(EXTRACTED INFORMATION)

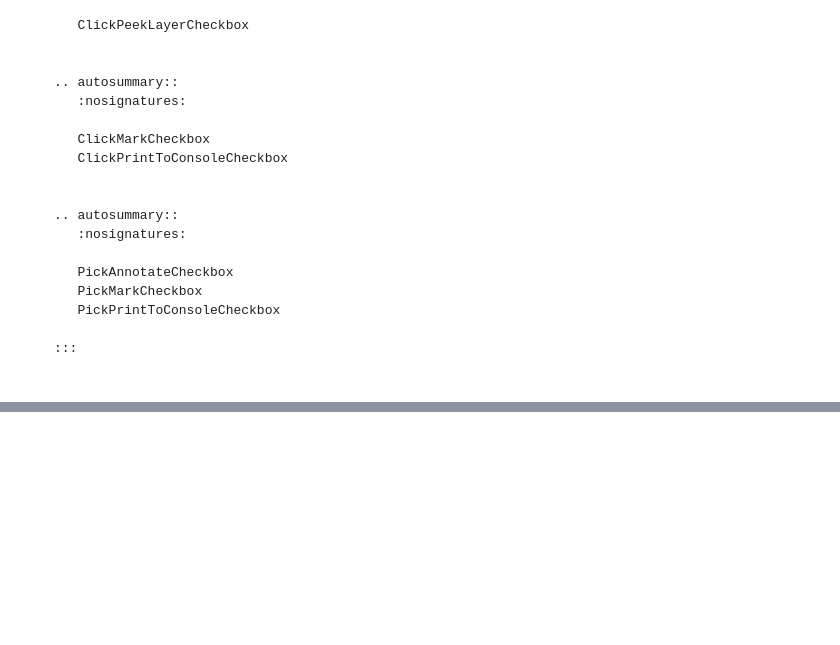
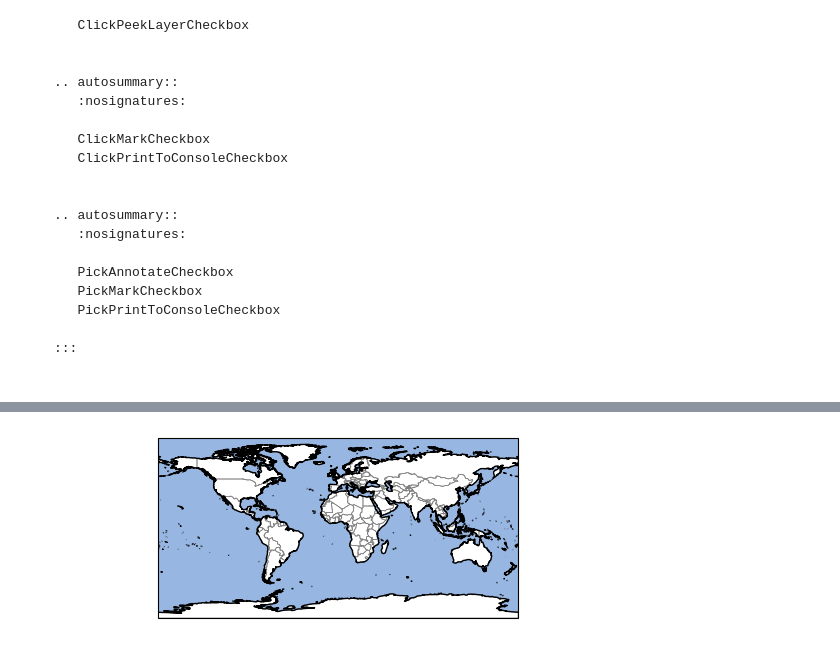
Before and after one commit to raphaelquast/EOmaps, a Jupyter notebook: docs/notebooks/widgets.ipynb, the cells around one changed output, grey strips where cells are left out. Saved outputs shown, nothing was run; the diff lists cells and outputs as text; code cells hidden in the pictures; blank space fills up the shorter version.

```diff
--- a/docs/notebooks/widgets.ipynb
+++ b/docs/notebooks/widgets.ipynb
@@ -134,0 +112,13 @@ LayerToggleButtons(description='Layers', index=1, options=('Countries', 'Ocean',
+# %%
+%matplotlib widget
+from eomaps import Maps, widgets
+
+m = Maps(figsize=(6, 2), layer="coastline")
+m.add_feature.preset.coastline()
+
+m.add_feature.preset.countries(layer="countries")
+m.add_feature.preset.ocean(layer="ocean")
+m.show_layer("ocean", "countries", "coastline")
+m.show()
+# %% [output]
+[figure, added]
```
Also changed, not shown: parts of 9 cells of this notebook.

(End EXTRACTED INFORMATION)

PROBLEM STATEMENT —
Your answer must consist of every line in the listing that contains "ipynb".

YOUR SOLUTION —
Before and after one commit to raphaelquast/EOmaps, a Jupyter notebook: docs/notebooks/widgets.ipynb, the cells around one changed output, grey strips where cells are left out. Saved outputs shown, nothing was run; the diff lists cells and outputs as text; code cells hidden in the pictures; blank space fills up the shorter version.
--- a/docs/notebooks/widgets.ipynb
+++ b/docs/notebooks/widgets.ipynb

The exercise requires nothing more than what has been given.